> [YOUR TASK]
Word for word, reproduce each line of the data below, omitting every image.

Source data
*** Begin section ***

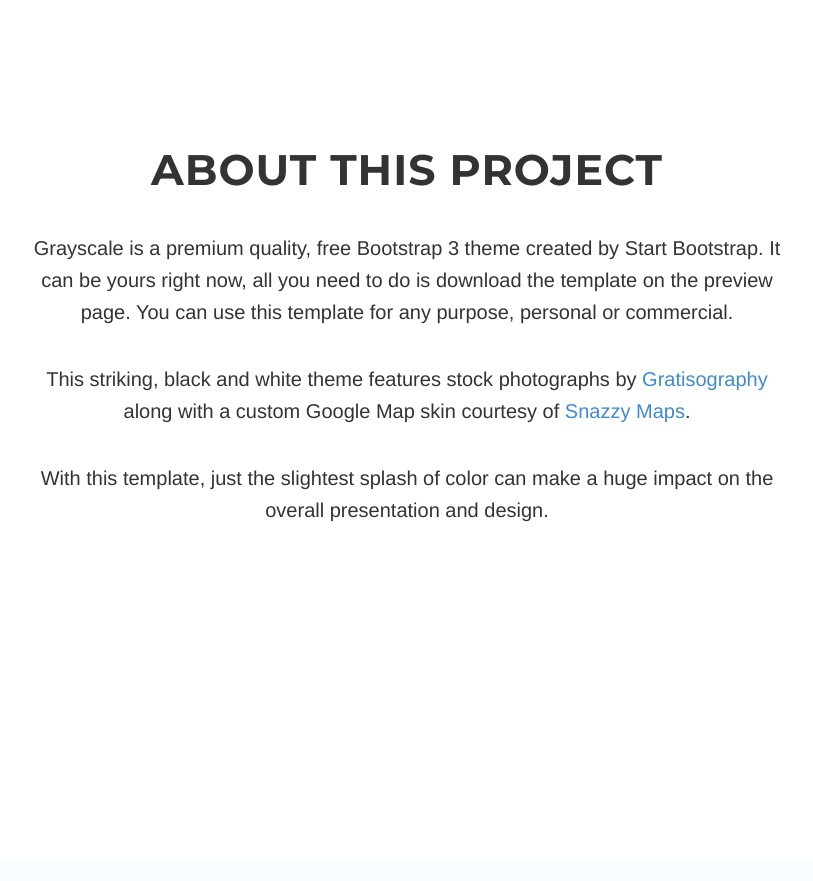
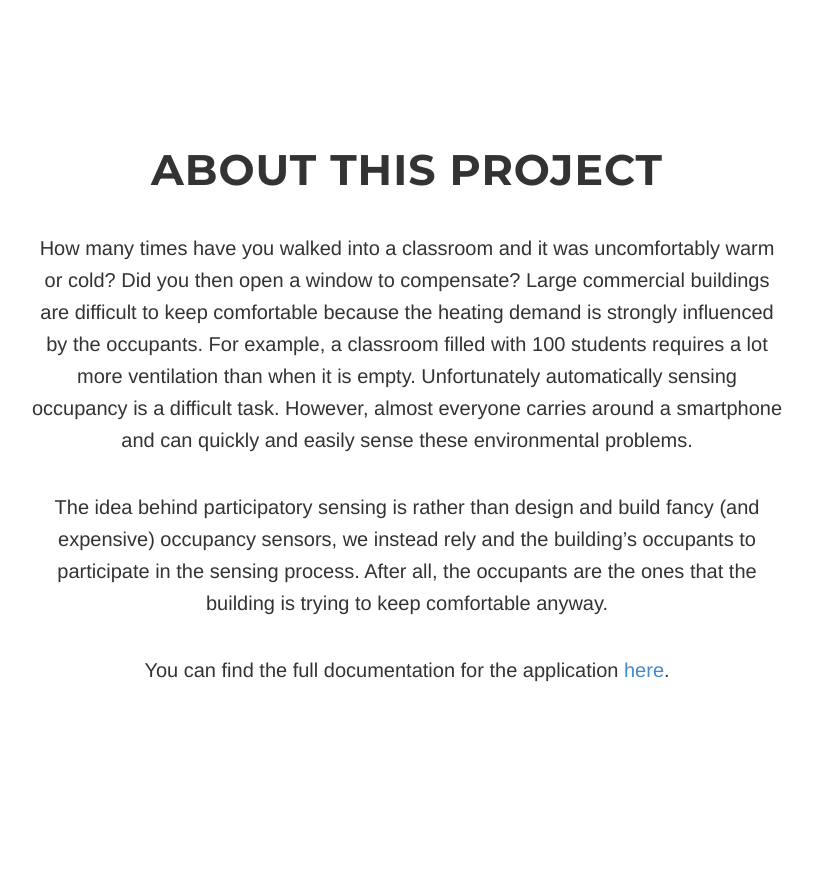
Before and after one commit to BucknellLaunch/thermal-sensing, a Python web app: template templates/comfort/index.html in a window 1280 px wide. Shown: the part 907-1788 px from the top of the page, without its empty margins (233-1046 px from the left). Before the commit the page ends 1429 px from the top, so only its background shows below. Run offline with Jinja, Linux system fonts and the light colour scheme; the template is opened without the code that fills it, so the values that code supplies are empty.

Commit message:
about modified to include relevant description; nav now has support for logging in and out

```diff
--- a/public/css/main.css
+++ b/public/css/main.css
@@ -236,7 +236,7 @@ i.scroll:hover {
 
 .content-section {
     padding-top: 200px;
-    padding-bottom: 300px;
+    padding-bottom: 200px;
 }
 
 @media(min-width:767px) {
--- a/templates/about.html
+++ b/templates/about.html
@@ -3,13 +3,13 @@
         <div class="col-lg-8 col-lg-offset-2">
             <h2>About This Project</h2>
             <p class="large">
-                Grayscale is a premium quality, free Bootstrap 3 theme created by Start Bootstrap. It can be yours right now, all you need to do is download the template on the preview page. You can use this template for any purpose, personal or commercial.
+                How many times have you walked into a classroom and it was uncomfortably warm or cold? Did you then open a window to compensate? Large commercial buildings are difficult to keep comfortable because the heating demand is strongly influenced by the occupants. For example, a classroom filled with 100 students requires a lot more ventilation than when it is empty. Unfortunately automatically sensing occupancy is a difficult task. However, almost everyone carries around a smartphone and can quickly and easily sense these environmental problems.
             </p>
             <p class="large">
-                This striking, black and white theme features stock photographs by <a href="http://gratisography.com/">Gratisography</a> along with a custom Google Map skin courtesy of <a href="http://snazzymaps.com/">Snazzy Maps</a>.
+                The idea behind participatory sensing is rather than design and build fancy (and expensive) occupancy sensors, we instead rely and the building’s occupants to participate in the sensing process. After all, the occupants are the ones that the building is trying to keep comfortable anyway.
             </p>
             <p class="large">
-                With this template, just the slightest splash of color can make a huge impact on the overall presentation and design.
+                You can find the full documentation for the application <a href="https://github.com/jcomo/thermal-sensing/tree/master/docs">here</a>.
             </p>
         </div>
     </div>
--- a/templates/nav.html
+++ b/templates/nav.html
@@ -22,7 +22,7 @@
 
                 {% if admin %}
                 <li>
-                    <a href="/login">Login</a>
+                    <a href="/logout">Logout</a>
                 </li>
                 {% else %}
                 <li>
```
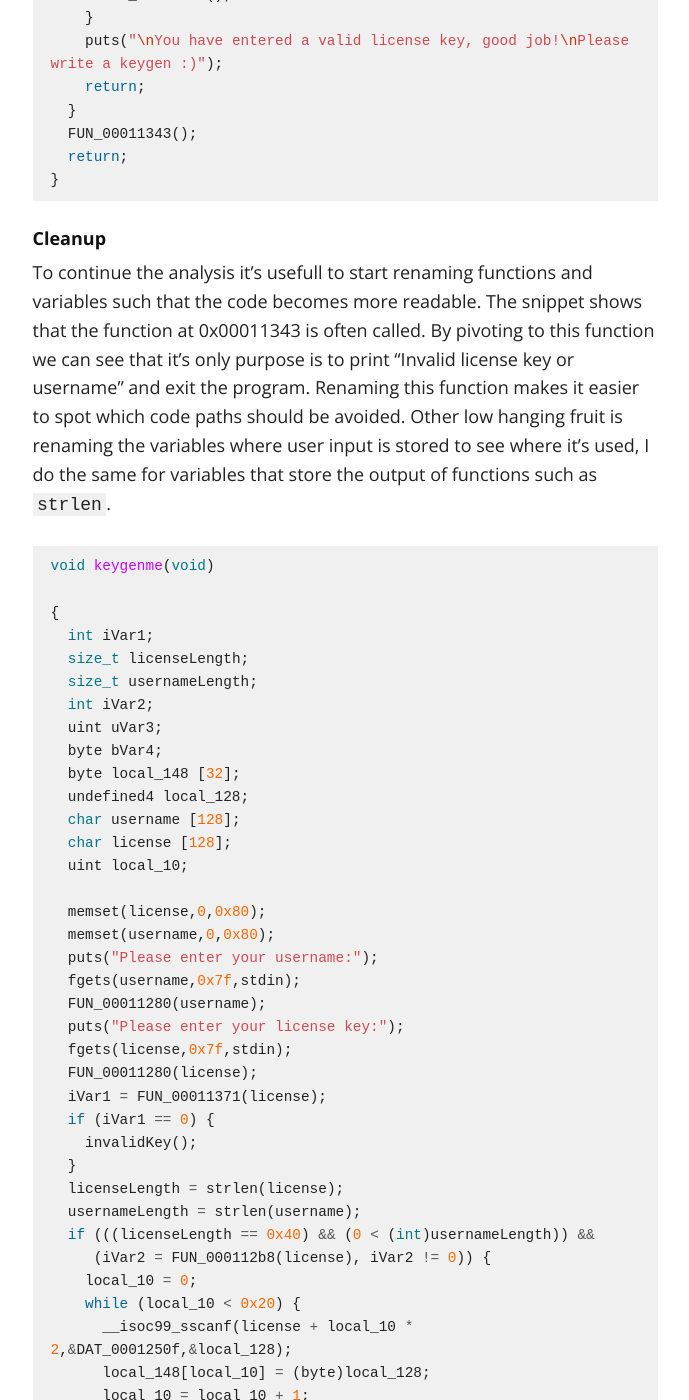
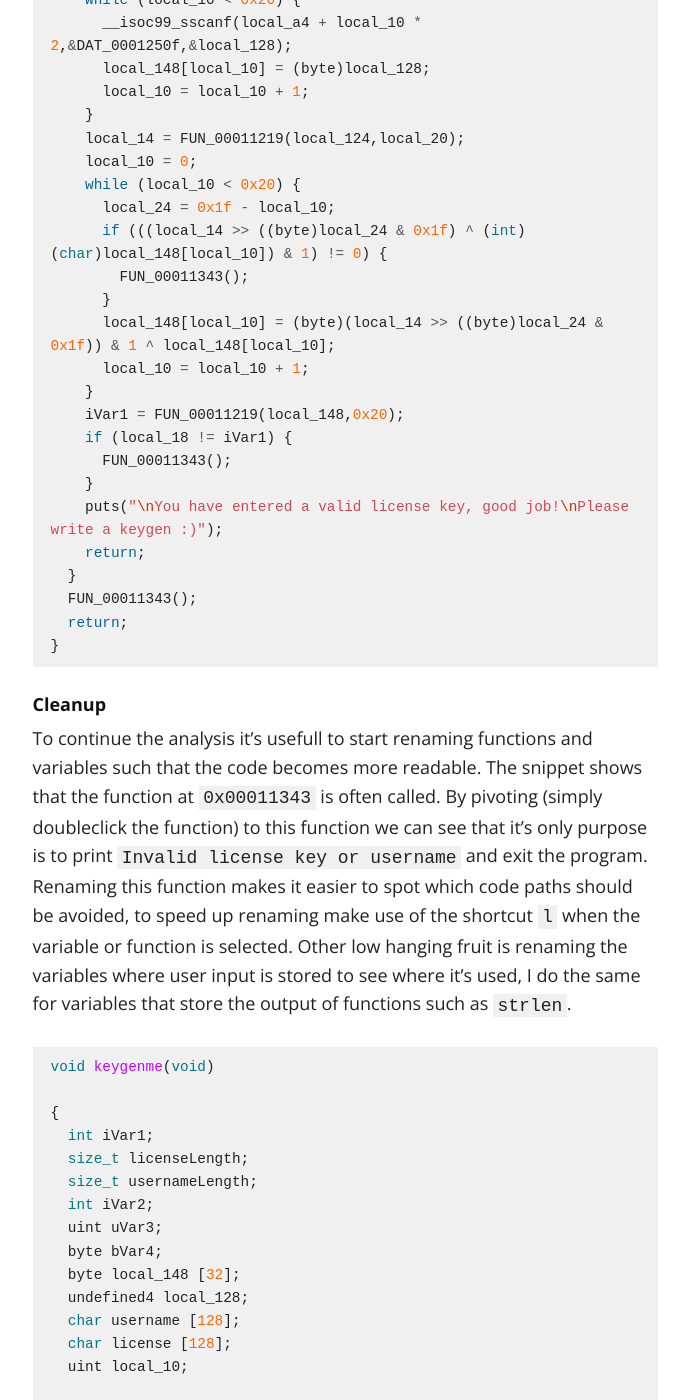
Before and after one commit to LegitInternalTraffic/LegitInternalTraffic.github.io, a Jekyll site: the page built from _posts/2019-07-04-solving-c1-keygenme.markdown, in a window 1280 px wide and 1400 px high, scrolled down 2103 px. Shown: the whole window, without its empty margins (295-984 px from the left). Built offline with Jekyll 4.4.1, drawn with Linux system fonts in a browser that asks for light colours; some of the changed text lies outside the part shown.

Commit message:
Improved readability, added images and added Ghidra specific shortcuts.

````diff
--- a/_posts/2019-07-04-solving-c1-keygenme.markdown
+++ b/_posts/2019-07-04-solving-c1-keygenme.markdown
@@ -22,7 +22,12 @@
 Running the application shows the banner of the crackme and asks the user to input a username and license key.
 To create a keygen for this application we have to understand the algorithm that is implemented to verify the username and license key. Let's take a look at the keygenme with Ghidra in order to understand what's happening with the user input.
 
-By looking at the strings in the file 4 strings are present that relate to the keygenme. The string that is printed when successfully inputting a username and license key is used in the function at 0x000113ef. The decompilation of this function is as follows.
+![Keygenme Banner]({{ site.baseurl }}/images/{{ page.imgsubdir }}/banner.png "Keygenme Banner")
+
+By looking at the strings in the file 4 strings are present that relate to the keygenme in the defined strings window.
+![Strings]({{ site.baseurl }}/images/{{ page.imgsubdir }}/strings.png "strings")
+
+The string that is printed when successfully inputting a username and license key is used in the function at `0x000113ef`. To easily locate the string usage select it and use the shortcut `ctrl+shift+f` to find references. The decompilation of this function is as follows.
 
 ```c
 void FUN_000113ef(void)
@@ -86,7 +91,7 @@
 ```
 
 ## Cleanup
-To continue the analysis it's usefull to start renaming functions and variables such that the code becomes more readable. The snippet shows that the function at 0x00011343 is often called. By pivoting to this function we can see that it's only purpose is to print "Invalid license key or username" and exit the program. Renaming this function makes it easier to spot which code paths should be avoided. Other low hanging fruit is renaming the variables where user input is stored to see where it's used, I do the same for variables that store the output of functions such as `strlen`.
+To continue the analysis it's usefull to start renaming functions and variables such that the code becomes more readable. The snippet shows that the function at `0x00011343` is often called. By pivoting (simply doubleclick the function) to this function we can see that it's only purpose is to print `Invalid license key or username` and exit the program. Renaming this function makes it easier to spot which code paths should be avoided, to speed up renaming make use of the shortcut `l` when the variable or function is selected. Other low hanging fruit is renaming the variables where user input is stored to see where it's used, I do the same for variables that store the output of functions such as `strlen`.
 
 ```c
 void keygenme(void)
@@ -158,7 +163,7 @@
   }
  ```
 
- Let's inspect the function at 0x00011371 to see what result it produces and how we can manipulate our input in order for the result to be other than 0.
+ Let's inspect the function at `0x00011371` to see what result it produces and how we can manipulate our input in order for the result to be other than 0.
 
  ```c
  ulong FUN_00011371(char *param_1)
@@ -179,7 +184,7 @@
 }
 ```
 
-The function seems to split the provided key in two parts where the key is divided by the '-' character. After the split the value to the right of '-' is converted to a long and returned by the function. Thus the key will look something like `deadbeef-cafebabe`. A reasonalble name for this function would be getKeyPart2 and the resulting variable keyPart2.
+The function seems to split the provided key in two parts where the key is divided by the `-` character. After the split the value to the right of `-` is converted to a long and returned by the function. Thus the key will look something like `deadbeef-cafebabe`. A reasonalble name for this function would be getKeyPart2 and the resulting variable keyPart2.
 
 ```c
 void keygenme(void)
@@ -242,7 +247,7 @@
 ```
 
 ## Check 2
-The next check asserts that the license length is 0x40 (note that the getKeyPart2 function substituted the '-' for a null byte thus terminating the cstring earlier) and the username must be character or longer. Next to this the license is used by the function at 0x000112b8 and must result in a value other than 0. After cleanup this function looks like the following.
+The next check asserts that the license length is `0x40` (note that the getKeyPart2 function substituted the `-` for a null byte thus terminating the cstring earlier) and the username must be character or longer. Next to this the license is used by the function at `0x000112b8` and must result in a value other than 0. After cleanup this function looks like the following.
 
 ```c
 undefined4 checkHexNumeric(char *inputString)
@@ -287,7 +292,7 @@
 ```
 The license key is transformed from hex to binary with the use of sscanf so let's name the variable accordingly.
 
-After the transformation the username and username length are provided to the function at 0x00011219 so let's find out what it does.
+After the transformation the username and username length are provided to the function at `0x00011219` so let's find out what it does.
 
 ```c
 uint FUN_00011219(int param_1,uint param_2)
@@ -448,3 +453,11 @@
 keypart2 = hex(binascii.crc32(calculatekey))
 print("{}-{}".format(keypart1, keypart2))
 ```
+
+Running this script gives the following output for example.
+
+![Keygen]({{ site.baseurl }}/images/{{ page.imgsubdir }}/keygen.png "keygen")
+
+Using the output from the keygen we get the following output from the keygemne.
+
+![Solved]({{ site.baseurl }}/images/{{ page.imgsubdir }}/solved.png "solved")
````
Also changed, not shown: images/2019-solving-c1-keygenme/banner.png (added), images/2019-solving-c1-keygenme/keygen.png (added), images/2019-solving-c1-keygenme/solved.png (added), images/2019-solving-c1-keygenme/strings.png (added).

*** End section ***

> [SOLUTION FOR THIS TASK]
Before and after one commit to BucknellLaunch/thermal-sensing, a Python web app: template templates/comfort/index.html in a window 1280 px wide. Shown: the part 907-1788 px from the top of the page, without its empty margins (233-1046 px from the left). Before the commit the page ends 1429 px from the top, so only its background shows below. Run offline with Jinja, Linux system fonts and the light colour scheme; the template is opened without the code that fills it, so the values that code supplies are empty.

Commit message:
about modified to include relevant description; nav now has support for logging in and out

```diff
--- a/public/css/main.css
+++ b/public/css/main.css
@@ -236,7 +236,7 @@ i.scroll:hover {
 
 .content-section {
     padding-top: 200px;
-    padding-bottom: 300px;
+    padding-bottom: 200px;
 }
 
 @media(min-width:767px) {
--- a/templates/about.html
+++ b/templates/about.html
@@ -3,13 +3,13 @@
         <div class="col-lg-8 col-lg-offset-2">
             <h2>About This Project</h2>
             <p class="large">
-                Grayscale is a premium quality, free Bootstrap 3 theme created by Start Bootstrap. It can be yours right now, all you need to do is download the template on the preview page. You can use this template for any purpose, personal or commercial.
+                How many times have you walked into a classroom and it was uncomfortably warm or cold? Did you then open a window to compensate? Large commercial buildings are difficult to keep comfortable because the heating demand is strongly influenced by the occupants. For example, a classroom filled with 100 students requires a lot more ventilation than when it is empty. Unfortunately automatically sensing occupancy is a difficult task. However, almost everyone carries around a smartphone and can quickly and easily sense these environmental problems.
             </p>
             <p class="large">
-                This striking, black and white theme features stock photographs by <a href="http://gratisography.com/">Gratisography</a> along with a custom Google Map skin courtesy of <a href="http://snazzymaps.com/">Snazzy Maps</a>.
+                The idea behind participatory sensing is rather than design and build fancy (and expensive) occupancy sensors, we instead rely and the building’s occupants to participate in the sensing process. After all, the occupants are the ones that the building is trying to keep comfortable anyway.
             </p>
             <p class="large">
-                With this template, just the slightest splash of color can make a huge impact on the overall presentation and design.
+                You can find the full documentation for the application <a href="https://github.com/jcomo/thermal-sensing/tree/master/docs">here</a>.
             </p>
         </div>
     </div>
--- a/templates/nav.html
+++ b/templates/nav.html
@@ -22,7 +22,7 @@
 
                 {% if admin %}
                 <li>
-                    <a href="/login">Login</a>
+                    <a href="/logout">Logout</a>
                 </li>
                 {% else %}
                 <li>
```
Before and after one commit to LegitInternalTraffic/LegitInternalTraffic.github.io, a Jekyll site: the page built from _posts/2019-07-04-solving-c1-keygenme.markdown, in a window 1280 px wide and 1400 px high, scrolled down 2103 px. Shown: the whole window, without its empty margins (295-984 px from the left). Built offline with Jekyll 4.4.1, drawn with Linux system fonts in a browser that asks for light colours; some of the changed text lies outside the part shown.

Commit message:
Improved readability, added images and added Ghidra specific shortcuts.

````diff
--- a/_posts/2019-07-04-solving-c1-keygenme.markdown
+++ b/_posts/2019-07-04-solving-c1-keygenme.markdown
@@ -22,7 +22,12 @@
 Running the application shows the banner of the crackme and asks the user to input a username and license key.
 To create a keygen for this application we have to understand the algorithm that is implemented to verify the username and license key. Let's take a look at the keygenme with Ghidra in order to understand what's happening with the user input.
 
-By looking at the strings in the file 4 strings are present that relate to the keygenme. The string that is printed when successfully inputting a username and license key is used in the function at 0x000113ef. The decompilation of this function is as follows.
+![Keygenme Banner]({{ site.baseurl }}/images/{{ page.imgsubdir }}/banner.png "Keygenme Banner")
+
+By looking at the strings in the file 4 strings are present that relate to the keygenme in the defined strings window.
+![Strings]({{ site.baseurl }}/images/{{ page.imgsubdir }}/strings.png "strings")
+
+The string that is printed when successfully inputting a username and license key is used in the function at `0x000113ef`. To easily locate the string usage select it and use the shortcut `ctrl+shift+f` to find references. The decompilation of this function is as follows.
 
 ```c
 void FUN_000113ef(void)
@@ -86,7 +91,7 @@
 ```
 
 ## Cleanup
-To continue the analysis it's usefull to start renaming functions and variables such that the code becomes more readable. The snippet shows that the function at 0x00011343 is often called. By pivoting to this function we can see that it's only purpose is to print "Invalid license key or username" and exit the program. Renaming this function makes it easier to spot which code paths should be avoided. Other low hanging fruit is renaming the variables where user input is stored to see where it's used, I do the same for variables that store the output of functions such as `strlen`.
+To continue the analysis it's usefull to start renaming functions and variables such that the code becomes more readable. The snippet shows that the function at `0x00011343` is often called. By pivoting (simply doubleclick the function) to this function we can see that it's only purpose is to print `Invalid license key or username` and exit the program. Renaming this function makes it easier to spot which code paths should be avoided, to speed up renaming make use of the shortcut `l` when the variable or function is selected. Other low hanging fruit is renaming the variables where user input is stored to see where it's used, I do the same for variables that store the output of functions such as `strlen`.
 
 ```c
 void keygenme(void)
@@ -158,7 +163,7 @@
   }
  ```
 
- Let's inspect the function at 0x00011371 to see what result it produces and how we can manipulate our input in order for the result to be other than 0.
+ Let's inspect the function at `0x00011371` to see what result it produces and how we can manipulate our input in order for the result to be other than 0.
 
  ```c
  ulong FUN_00011371(char *param_1)
@@ -179,7 +184,7 @@
 }
 ```
 
-The function seems to split the provided key in two parts where the key is divided by the '-' character. After the split the value to the right of '-' is converted to a long and returned by the function. Thus the key will look something like `deadbeef-cafebabe`. A reasonalble name for this function would be getKeyPart2 and the resulting variable keyPart2.
+The function seems to split the provided key in two parts where the key is divided by the `-` character. After the split the value to the right of `-` is converted to a long and returned by the function. Thus the key will look something like `deadbeef-cafebabe`. A reasonalble name for this function would be getKeyPart2 and the resulting variable keyPart2.
 
 ```c
 void keygenme(void)
@@ -242,7 +247,7 @@
 ```
 
 ## Check 2
-The next check asserts that the license length is 0x40 (note that the getKeyPart2 function substituted the '-' for a null byte thus terminating the cstring earlier) and the username must be character or longer. Next to this the license is used by the function at 0x000112b8 and must result in a value other than 0. After cleanup this function looks like the following.
+The next check asserts that the license length is `0x40` (note that the getKeyPart2 function substituted the `-` for a null byte thus terminating the cstring earlier) and the username must be character or longer. Next to this the license is used by the function at `0x000112b8` and must result in a value other than 0. After cleanup this function looks like the following.
 
 ```c
 undefined4 checkHexNumeric(char *inputString)
@@ -287,7 +292,7 @@
 ```
 The license key is transformed from hex to binary with the use of sscanf so let's name the variable accordingly.
 
-After the transformation the username and username length are provided to the function at 0x00011219 so let's find out what it does.
+After the transformation the username and username length are provided to the function at `0x00011219` so let's find out what it does.
 
 ```c
 uint FUN_00011219(int param_1,uint param_2)
@@ -448,3 +453,11 @@
 keypart2 = hex(binascii.crc32(calculatekey))
 print("{}-{}".format(keypart1, keypart2))
 ```
+
+Running this script gives the following output for example.
+
+![Keygen]({{ site.baseurl }}/images/{{ page.imgsubdir }}/keygen.png "keygen")
+
+Using the output from the keygen we get the following output from the keygemne.
+
+![Solved]({{ site.baseurl }}/images/{{ page.imgsubdir }}/solved.png "solved")
````
Also changed, not shown: images/2019-solving-c1-keygenme/banner.png (added), images/2019-solving-c1-keygenme/keygen.png (added), images/2019-solving-c1-keygenme/solved.png (added), images/2019-solving-c1-keygenme/strings.png (added).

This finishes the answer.